The Biertan Fortified Church
Hundreds of years ago, the Saxons left the marks of daring innovation and ahead-of-their-time thinking everywhere they went, including in the various localities established in Romania, in the Transylvanian Plateau. The Biertan fortified church is no exception to that. It is, indeed, a centuries old complex remarkable not only in its untouched ancientness, but also in the harmonious aspect of its architectural composition, the unparalleled beauty and complexity of its polyptych altarpiece, and the central role it played in establishing the moral guidelines of the community. In recognition of its value, the complex was listed by UNESCO as a World Heritage Site in 1993.
History of the settlement
The ancient village of Biertan is located in the middle of the Transylvanian Plateau, midway between the towns of Mediaş and Sighişoara, Sibiu County, and was one of the first German Saxon localities to be established, with the earliest official record dating from 1224.
The structure of the village
By 1397 it had attained the rank of city (meaning, at that time, a fortified town) and, in true Saxon fashion, was indeed organized as a small town: the houses were built in rows around a central square, with the impressive fortified church towering over it all.
The fortified church that can be seen today was erected between 1486 and 1524, probably to replace a much older church, dedicated to Saint Mary, which was documented as early as the XII century. The new construction is a harmonious mix of the late Gothic and the Renaissance style and is surrounded by a triple belt of fortifications. It is a monumental structure, both in terms of size and appearance, divided into three halls of equal height and equipped with three doors, one on each of the western, northern and southern façades. One particularity of this complex is the existence, in the eastern bulwark, of a “prison cell”, a small room containing only one bed and one table, destined for married couples who had decided to get a divorce. These couples were locked in that cell for two weeks, receiving food on a single plate, with only one set of cutlery and one water cup. Legend has it that, of all the couples locked in there, only one decided to go through with the divorce, and all the others got back together.
As mentioned above, this genuine stronghold also had a covered stairway, 100 m long, which led from the central square of the village to this church. On top of the stairs, near the church, there is a large boulder which was used to punish wrong-doers by forcing them to sit there, on Sundays, to be seen by the entire community. This was yet another example of the involvement of the church in maintaining a morally correct behavior within the community.

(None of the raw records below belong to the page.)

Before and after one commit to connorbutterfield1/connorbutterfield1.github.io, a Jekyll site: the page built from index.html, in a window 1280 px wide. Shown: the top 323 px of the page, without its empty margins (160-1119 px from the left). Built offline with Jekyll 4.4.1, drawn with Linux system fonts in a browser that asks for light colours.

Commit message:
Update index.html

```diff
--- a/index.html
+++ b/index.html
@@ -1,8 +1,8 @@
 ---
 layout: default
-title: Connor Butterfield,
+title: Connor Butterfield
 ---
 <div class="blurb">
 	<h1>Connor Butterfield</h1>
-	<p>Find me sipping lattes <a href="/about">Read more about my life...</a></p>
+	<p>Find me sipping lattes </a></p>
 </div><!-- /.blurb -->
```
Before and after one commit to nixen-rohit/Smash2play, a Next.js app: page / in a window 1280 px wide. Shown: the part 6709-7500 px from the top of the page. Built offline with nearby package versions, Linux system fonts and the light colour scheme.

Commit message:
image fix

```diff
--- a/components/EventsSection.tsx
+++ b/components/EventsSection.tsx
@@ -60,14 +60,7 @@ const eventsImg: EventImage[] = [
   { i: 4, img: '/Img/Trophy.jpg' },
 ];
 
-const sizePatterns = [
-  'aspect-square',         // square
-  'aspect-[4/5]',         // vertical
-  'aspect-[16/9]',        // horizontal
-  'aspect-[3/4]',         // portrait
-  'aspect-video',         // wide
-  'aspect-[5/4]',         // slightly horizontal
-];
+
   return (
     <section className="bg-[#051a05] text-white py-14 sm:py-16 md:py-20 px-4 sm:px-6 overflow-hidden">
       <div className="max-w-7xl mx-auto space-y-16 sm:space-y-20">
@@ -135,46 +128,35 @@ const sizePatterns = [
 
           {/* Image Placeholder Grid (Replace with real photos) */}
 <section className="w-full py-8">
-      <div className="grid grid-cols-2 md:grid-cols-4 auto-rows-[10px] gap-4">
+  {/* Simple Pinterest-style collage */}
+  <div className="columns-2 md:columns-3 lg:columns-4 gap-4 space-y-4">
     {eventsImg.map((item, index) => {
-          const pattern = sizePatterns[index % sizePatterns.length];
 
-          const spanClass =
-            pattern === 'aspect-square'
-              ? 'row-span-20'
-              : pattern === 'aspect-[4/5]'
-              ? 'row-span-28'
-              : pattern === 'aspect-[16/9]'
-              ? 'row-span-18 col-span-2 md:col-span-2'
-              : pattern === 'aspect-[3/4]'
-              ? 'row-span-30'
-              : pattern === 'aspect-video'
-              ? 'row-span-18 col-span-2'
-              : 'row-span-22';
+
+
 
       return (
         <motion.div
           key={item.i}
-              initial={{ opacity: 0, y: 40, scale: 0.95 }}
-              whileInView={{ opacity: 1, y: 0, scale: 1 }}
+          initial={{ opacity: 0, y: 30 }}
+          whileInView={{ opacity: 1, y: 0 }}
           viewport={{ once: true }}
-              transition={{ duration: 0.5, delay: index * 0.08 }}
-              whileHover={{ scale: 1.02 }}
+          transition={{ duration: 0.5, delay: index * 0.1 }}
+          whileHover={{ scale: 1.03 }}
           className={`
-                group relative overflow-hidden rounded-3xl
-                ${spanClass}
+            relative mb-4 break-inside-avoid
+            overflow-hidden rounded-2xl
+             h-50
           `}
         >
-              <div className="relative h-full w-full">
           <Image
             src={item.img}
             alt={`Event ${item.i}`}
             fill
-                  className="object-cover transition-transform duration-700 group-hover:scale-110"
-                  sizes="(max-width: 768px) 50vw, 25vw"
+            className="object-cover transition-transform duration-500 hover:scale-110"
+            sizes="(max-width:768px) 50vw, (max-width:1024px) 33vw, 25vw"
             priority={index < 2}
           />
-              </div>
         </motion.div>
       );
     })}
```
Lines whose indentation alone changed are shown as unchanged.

Not just the fortified church of Biertan, but the entire complex is rather striking. It was built between the XV and the XVII centuries and is currently composed of the following elements: the Evangelical church erected between 1490 and 1516; the interior fortified court, with three towers, a bulwark, and a gate tower, dating from the XV century; the middle fortified court, with a bulwark and a covered stairway, as well as a tower, dating from the XVI century; and the outer fortified court, with a tower, a gate tower, and a zwinger, dating from the XVI and XVII centuries.